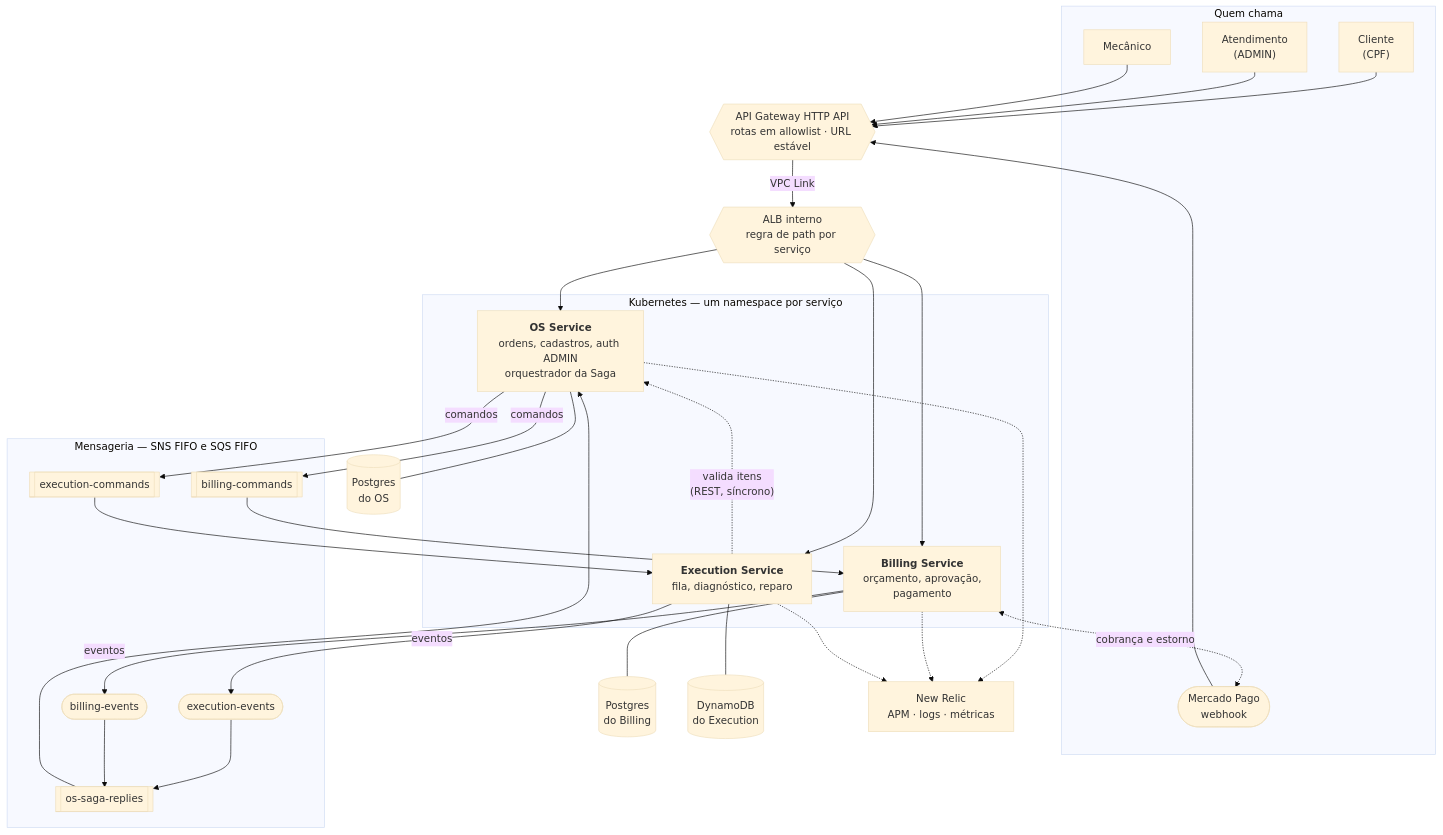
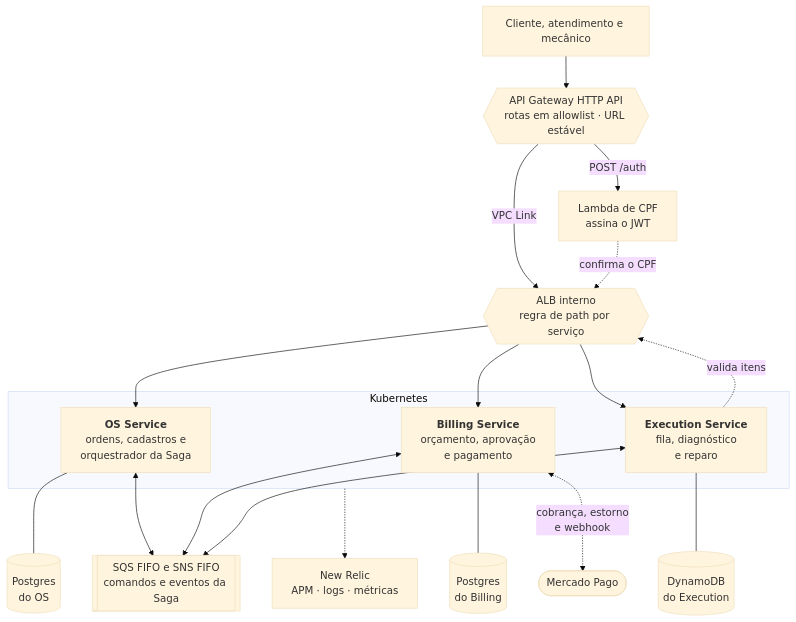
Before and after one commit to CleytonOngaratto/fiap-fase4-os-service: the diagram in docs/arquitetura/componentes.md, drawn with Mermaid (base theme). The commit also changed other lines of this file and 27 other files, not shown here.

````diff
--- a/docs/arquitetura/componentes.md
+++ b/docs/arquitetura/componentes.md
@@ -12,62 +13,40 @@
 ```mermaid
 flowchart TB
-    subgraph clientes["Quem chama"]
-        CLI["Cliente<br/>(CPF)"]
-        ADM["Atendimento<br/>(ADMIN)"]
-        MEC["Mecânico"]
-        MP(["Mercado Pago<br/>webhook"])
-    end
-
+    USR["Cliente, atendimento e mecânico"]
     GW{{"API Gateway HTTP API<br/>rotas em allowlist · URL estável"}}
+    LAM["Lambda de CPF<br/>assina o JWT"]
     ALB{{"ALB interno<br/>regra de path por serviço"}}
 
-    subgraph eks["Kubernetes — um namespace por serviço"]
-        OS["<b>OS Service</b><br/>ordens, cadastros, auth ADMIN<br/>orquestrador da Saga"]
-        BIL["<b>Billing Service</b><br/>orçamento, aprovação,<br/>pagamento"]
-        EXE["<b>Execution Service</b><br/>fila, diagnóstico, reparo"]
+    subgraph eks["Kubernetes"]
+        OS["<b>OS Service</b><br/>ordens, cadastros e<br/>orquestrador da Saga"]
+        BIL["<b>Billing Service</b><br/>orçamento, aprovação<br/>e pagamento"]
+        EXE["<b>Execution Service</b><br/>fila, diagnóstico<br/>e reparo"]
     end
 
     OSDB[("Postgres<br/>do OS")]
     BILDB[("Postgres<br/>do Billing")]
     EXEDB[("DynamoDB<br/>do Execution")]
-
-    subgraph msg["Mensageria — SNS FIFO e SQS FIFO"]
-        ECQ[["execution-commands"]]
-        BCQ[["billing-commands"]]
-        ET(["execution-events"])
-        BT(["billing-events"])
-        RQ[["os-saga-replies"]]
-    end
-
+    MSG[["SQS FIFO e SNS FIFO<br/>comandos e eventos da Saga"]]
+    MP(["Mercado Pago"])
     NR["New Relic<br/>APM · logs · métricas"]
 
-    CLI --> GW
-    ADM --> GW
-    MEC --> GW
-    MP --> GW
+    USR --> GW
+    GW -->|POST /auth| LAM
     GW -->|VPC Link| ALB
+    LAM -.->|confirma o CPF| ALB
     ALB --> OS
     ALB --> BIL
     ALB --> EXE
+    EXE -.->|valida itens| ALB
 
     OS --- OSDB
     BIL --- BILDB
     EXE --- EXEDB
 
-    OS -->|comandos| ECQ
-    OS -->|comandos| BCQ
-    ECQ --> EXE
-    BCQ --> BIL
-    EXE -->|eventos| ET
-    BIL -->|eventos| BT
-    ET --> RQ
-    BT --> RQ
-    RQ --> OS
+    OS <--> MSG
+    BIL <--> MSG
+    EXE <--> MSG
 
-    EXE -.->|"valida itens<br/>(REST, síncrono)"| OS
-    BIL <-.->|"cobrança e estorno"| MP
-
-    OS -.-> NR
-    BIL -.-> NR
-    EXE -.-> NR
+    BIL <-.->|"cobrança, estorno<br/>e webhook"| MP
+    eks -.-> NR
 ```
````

What the exercise asks: All of the lines above must be printed again exactly, and no picture may appear in the copy.

Result below:
Before and after one commit to CleytonOngaratto/fiap-fase4-os-service: the diagram in docs/arquitetura/componentes.md, drawn with Mermaid (base theme). The commit also changed other lines of this file and 27 other files, not shown here.

````diff
--- a/docs/arquitetura/componentes.md
+++ b/docs/arquitetura/componentes.md
@@ -12,62 +13,40 @@
 ```mermaid
 flowchart TB
-    subgraph clientes["Quem chama"]
-        CLI["Cliente<br/>(CPF)"]
-        ADM["Atendimento<br/>(ADMIN)"]
-        MEC["Mecânico"]
-        MP(["Mercado Pago<br/>webhook"])
-    end
-
+    USR["Cliente, atendimento e mecânico"]
     GW{{"API Gateway HTTP API<br/>rotas em allowlist · URL estável"}}
+    LAM["Lambda de CPF<br/>assina o JWT"]
     ALB{{"ALB interno<br/>regra de path por serviço"}}
 
-    subgraph eks["Kubernetes — um namespace por serviço"]
-        OS["<b>OS Service</b><br/>ordens, cadastros, auth ADMIN<br/>orquestrador da Saga"]
-        BIL["<b>Billing Service</b><br/>orçamento, aprovação,<br/>pagamento"]
-        EXE["<b>Execution Service</b><br/>fila, diagnóstico, reparo"]
+    subgraph eks["Kubernetes"]
+        OS["<b>OS Service</b><br/>ordens, cadastros e<br/>orquestrador da Saga"]
+        BIL["<b>Billing Service</b><br/>orçamento, aprovação<br/>e pagamento"]
+        EXE["<b>Execution Service</b><br/>fila, diagnóstico<br/>e reparo"]
     end
 
     OSDB[("Postgres<br/>do OS")]
     BILDB[("Postgres<br/>do Billing")]
     EXEDB[("DynamoDB<br/>do Execution")]
-
-    subgraph msg["Mensageria — SNS FIFO e SQS FIFO"]
-        ECQ[["execution-commands"]]
-        BCQ[["billing-commands"]]
-        ET(["execution-events"])
-        BT(["billing-events"])
-        RQ[["os-saga-replies"]]
-    end
-
+    MSG[["SQS FIFO e SNS FIFO<br/>comandos e eventos da Saga"]]
+    MP(["Mercado Pago"])
     NR["New Relic<br/>APM · logs · métricas"]
 
-    CLI --> GW
-    ADM --> GW
-    MEC --> GW
-    MP --> GW
+    USR --> GW
+    GW -->|POST /auth| LAM
     GW -->|VPC Link| ALB
+    LAM -.->|confirma o CPF| ALB
     ALB --> OS
     ALB --> BIL
     ALB --> EXE
+    EXE -.->|valida itens| ALB
 
     OS --- OSDB
     BIL --- BILDB
     EXE --- EXEDB
 
-    OS -->|comandos| ECQ
-    OS -->|comandos| BCQ
-    ECQ --> EXE
-    BCQ --> BIL
-    EXE -->|eventos| ET
-    BIL -->|eventos| BT
-    ET --> RQ
-    BT --> RQ
-    RQ --> OS
+    OS <--> MSG
+    BIL <--> MSG
+    EXE <--> MSG
 
-    EXE -.->|"valida itens<br/>(REST, síncrono)"| OS
-    BIL <-.->|"cobrança e estorno"| MP
-
-    OS -.-> NR
-    BIL -.-> NR
-    EXE -.-> NR
+    BIL <-.->|"cobrança, estorno<br/>e webhook"| MP
+    eks -.-> NR
 ```
````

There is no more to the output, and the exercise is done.